* _Saved entries_:
..........
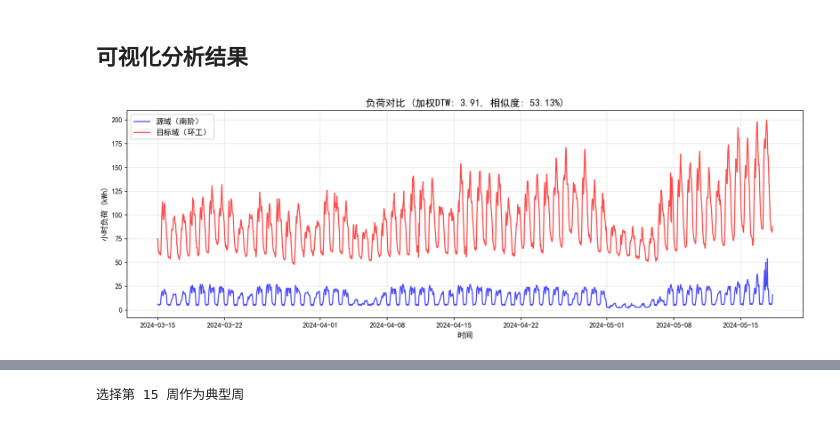
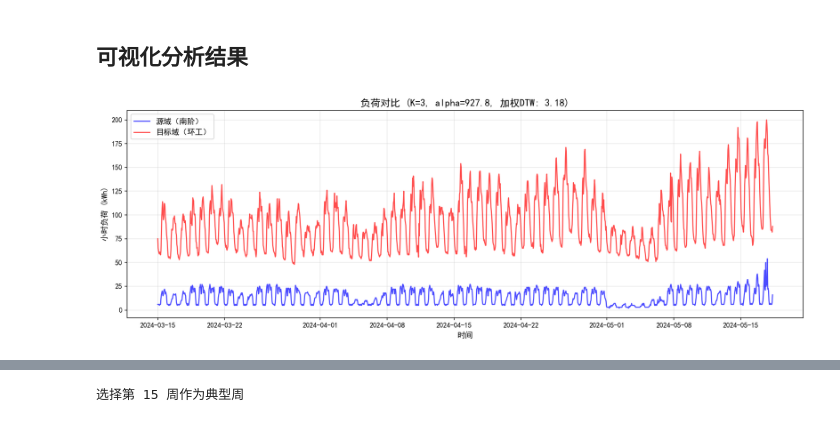
Before and after one commit to HowerL/load_forecasting, a Jupyter notebook: similarity_analysis.ipynb, the cells around one changed output, grey strips where cells are left out. Saved outputs shown, nothing was run; the diff lists cells and outputs as text; code cells hidden in the pictures.

Commit message:
opt para select

```diff
--- a/similarity_analysis.ipynb
+++ b/similarity_analysis.ipynb
@@ -190,21 +311,13 @@ train_end = int(len(common_sample_idx) * TRAIN_RATIO)
 SIMILARITY_SELECTION_START = pd.to_datetime(TARGET_SAMPLE_START)
 SIMILARITY_SELECTION_END = common_sample_idx[train_end]
 
-# 预计算每个建筑的 K 值和数据量
-building_k = {}
+# 记录每个建筑的数据量，用于后续确定迁移方向
 building_data_count = {}
-
 for name in BUILDINGS:
-    df = building_data[name]['df']
-    load_series = df.set_index(TIME_COL)[TARGET_COL].dropna()
-    selection_mask = (load_series.index >= SIMILARITY_SELECTION_START) & (load_series.index < SIMILARITY_SELECTION_END)
-    signal = load_series.loc[selection_mask].values.astype(np.float64)
-
-    k_value = determine_optimal_k(signal)
-    building_k[name] = k_value
+    load_series = building_data[name]['df'].set_index(TIME_COL)[TARGET_COL].dropna()
     building_data_count[name] = len(load_series)
 
-# 准备每对建筑的数据（相似度对称只计算一次）
+# 准备每对建筑的数据（距离对称只计算一次）
 pair_tasks = []
 pair_metadata = []
 
@@ -230,10 +343,7 @@ for name_a, name_b in combinations(BUILDINGS, 2):
     original_load_a = df_a.set_index(TIME_COL).loc[common_idx, 'original_load']
     original_load_b = df_b.set_index(TIME_COL).loc[common_idx, 'original_load']
 
-    # 使用两个建筑 K 值的较大者（保证对称性）
-    K = max(building_k[name_a], building_k[name_b])
-
-    pair_tasks.append((name_a, name_b, signal_a, signal_b, K))
+    pair_tasks.append((name_a, name_b, signal_a, signal_b))
     pair_metadata.append({
         'name_a': name_a,
         'name_b': name_b,
@@ -242,9 +352,9 @@ for name_a, name_b in combinations(BUILDINGS, 2):
         'original_load_b': original_load_b,
     })
 
-# 并行计算相似度
+# 并行计算 VMD-DTW 距离
 all_results = {}
-max_workers = min(len(pair_tasks), 5)
+max_workers = min(len(pair_tasks), 3)
 
 with ThreadPoolExecutor(max_workers=max_workers) as executor:
     futures = {executor.submit(_compute_pair_similarity_task, task): i
@@ -265,7 +375,12 @@ with ThreadPoolExecutor(max_workers=max_workers) as executor:
             all_results[pair_key] = result
 
             completed += 1
-            print(f"[{completed}/{len(pair_tasks)}] {result['name_a']}-{result['name_b']} 加权DTW: {result['weighted_dtw']:.4f}, 相似度: {result['similarity']:.2f}%")
+            print(
+                f"[{completed}/{len(pair_tasks)}] {result['name_a']}-{result['name_b']} "
+                f"K={result['K']}, alpha={result['alpha']:.2f}, "
+                f"经验熵适应度={result['entropy_fitness']:.4f}, "
+                f"加权DTW={result['weighted_dtw']:.4f}"
+            )
 
         except Exception as e:
             print(f"  任务失败: {e}")
@@ -370,30 +540,31 @@ print(f"\n已保存: 相似性分析完整结果.json, 相似性分析汇总.csv
 # %%
 # 选择最佳建筑对进行详细可视化
 result = best_result
 common_idx = result['common_index']
 K = result['K']
+alpha = result['alpha']
 
 source_name = result['source']
 target_name = result['target']
 
 # 根据源域/目标域确定对应的原始负荷
 source_load = result['original_load_a'] if source_name == result['name_a'] else result['original_load_b']
 target_load = result['original_load_b'] if target_name == result['name_b'] else result['original_load_a']
 
 # 1. 原始负荷对比
 fig, ax = plt.subplots(figsize=(14, 5))
 ax.plot(common_idx, source_load.values, 'b-', alpha=0.7, label=f'源域（{source_name}）')
 ax.plot(common_idx, target_load.values, 'r-', alpha=0.7, label=f'目标域（{target_name}）')
-ax.set_title(f"负荷对比 (加权DTW: {result['weighted_dtw']:.2f}, 相似度: {result['similarity']:.2f}%)", fontsize=14)
+ax.set_title(f"负荷对比 (K={K}, alpha={alpha:.1f}, 加权DTW: {result['weighted_dtw']:.2f})", fontsize=14)
 ax.set_xlabel('时间', fontsize=11)
 ax.set_ylabel('小时负荷 (kWh)', fontsize=11)
 ax.legend(fontsize=11)
 ax.grid(True, alpha=0.3)
 plt.tight_layout()
 plt.savefig(FIGURES_DIR / '原始负荷对比.png', dpi=150, bbox_inches='tight')
 plt.show()
 # %% [output]
-[figure, old version]
+[figure, new version]
 # %%
 # 2. 各 IMF 分量对比
 u_source = result['u_a'] if source_name == result['name_a'] else result['u_b']
```
Also changed, not shown: parts of 13 cells of this notebook, 47 other files.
..........
Except for the pictures, set down all of the records exactly.

Before and after one commit to HowerL/load_forecasting, a Jupyter notebook: similarity_analysis.ipynb, the cells around one changed output, grey strips where cells are left out. Saved outputs shown, nothing was run; the diff lists cells and outputs as text; code cells hidden in the pictures.

Commit message:
opt para select

```diff
--- a/similarity_analysis.ipynb
+++ b/similarity_analysis.ipynb
@@ -190,21 +311,13 @@ train_end = int(len(common_sample_idx) * TRAIN_RATIO)
 SIMILARITY_SELECTION_START = pd.to_datetime(TARGET_SAMPLE_START)
 SIMILARITY_SELECTION_END = common_sample_idx[train_end]
 
-# 预计算每个建筑的 K 值和数据量
-building_k = {}
+# 记录每个建筑的数据量，用于后续确定迁移方向
 building_data_count = {}
-
 for name in BUILDINGS:
-    df = building_data[name]['df']
-    load_series = df.set_index(TIME_COL)[TARGET_COL].dropna()
-    selection_mask = (load_series.index >= SIMILARITY_SELECTION_START) & (load_series.index < SIMILARITY_SELECTION_END)
-    signal = load_series.loc[selection_mask].values.astype(np.float64)
-
-    k_value = determine_optimal_k(signal)
-    building_k[name] = k_value
+    load_series = building_data[name]['df'].set_index(TIME_COL)[TARGET_COL].dropna()
     building_data_count[name] = len(load_series)
 
-# 准备每对建筑的数据（相似度对称只计算一次）
+# 准备每对建筑的数据（距离对称只计算一次）
 pair_tasks = []
 pair_metadata = []
 
@@ -230,10 +343,7 @@ for name_a, name_b in combinations(BUILDINGS, 2):
     original_load_a = df_a.set_index(TIME_COL).loc[common_idx, 'original_load']
     original_load_b = df_b.set_index(TIME_COL).loc[common_idx, 'original_load']
 
-    # 使用两个建筑 K 值的较大者（保证对称性）
-    K = max(building_k[name_a], building_k[name_b])
-
-    pair_tasks.append((name_a, name_b, signal_a, signal_b, K))
+    pair_tasks.append((name_a, name_b, signal_a, signal_b))
     pair_metadata.append({
         'name_a': name_a,
         'name_b': name_b,
@@ -242,9 +352,9 @@ for name_a, name_b in combinations(BUILDINGS, 2):
         'original_load_b': original_load_b,
     })
 
-# 并行计算相似度
+# 并行计算 VMD-DTW 距离
 all_results = {}
-max_workers = min(len(pair_tasks), 5)
+max_workers = min(len(pair_tasks), 3)
 
 with ThreadPoolExecutor(max_workers=max_workers) as executor:
     futures = {executor.submit(_compute_pair_similarity_task, task): i
@@ -265,7 +375,12 @@ with ThreadPoolExecutor(max_workers=max_workers) as executor:
             all_results[pair_key] = result
 
             completed += 1
-            print(f"[{completed}/{len(pair_tasks)}] {result['name_a']}-{result['name_b']} 加权DTW: {result['weighted_dtw']:.4f}, 相似度: {result['similarity']:.2f}%")
+            print(
+                f"[{completed}/{len(pair_tasks)}] {result['name_a']}-{result['name_b']} "
+                f"K={result['K']}, alpha={result['alpha']:.2f}, "
+                f"经验熵适应度={result['entropy_fitness']:.4f}, "
+                f"加权DTW={result['weighted_dtw']:.4f}"
+            )
 
         except Exception as e:
             print(f"  任务失败: {e}")
@@ -370,30 +540,31 @@ print(f"\n已保存: 相似性分析完整结果.json, 相似性分析汇总.csv
 # %%
 # 选择最佳建筑对进行详细可视化
 result = best_result
 common_idx = result['common_index']
 K = result['K']
+alpha = result['alpha']
 
 source_name = result['source']
 target_name = result['target']
 
 # 根据源域/目标域确定对应的原始负荷
 source_load = result['original_load_a'] if source_name == result['name_a'] else result['original_load_b']
 target_load = result['original_load_b'] if target_name == result['name_b'] else result['original_load_a']
 
 # 1. 原始负荷对比
 fig, ax = plt.subplots(figsize=(14, 5))
 ax.plot(common_idx, source_load.values, 'b-', alpha=0.7, label=f'源域（{source_name}）')
 ax.plot(common_idx, target_load.values, 'r-', alpha=0.7, label=f'目标域（{target_name}）')
-ax.set_title(f"负荷对比 (加权DTW: {result['weighted_dtw']:.2f}, 相似度: {result['similarity']:.2f}%)", fontsize=14)
+ax.set_title(f"负荷对比 (K={K}, alpha={alpha:.1f}, 加权DTW: {result['weighted_dtw']:.2f})", fontsize=14)
 ax.set_xlabel('时间', fontsize=11)
 ax.set_ylabel('小时负荷 (kWh)', fontsize=11)
 ax.legend(fontsize=11)
 ax.grid(True, alpha=0.3)
 plt.tight_layout()
 plt.savefig(FIGURES_DIR / '原始负荷对比.png', dpi=150, bbox_inches='tight')
 plt.show()
 # %% [output]
-[figure, old version]
+[figure, new version]
 # %%
 # 2. 各 IMF 分量对比
 u_source = result['u_a'] if source_name == result['name_a'] else result['u_b']
```
Also changed, not shown: parts of 13 cells of this notebook, 47 other files.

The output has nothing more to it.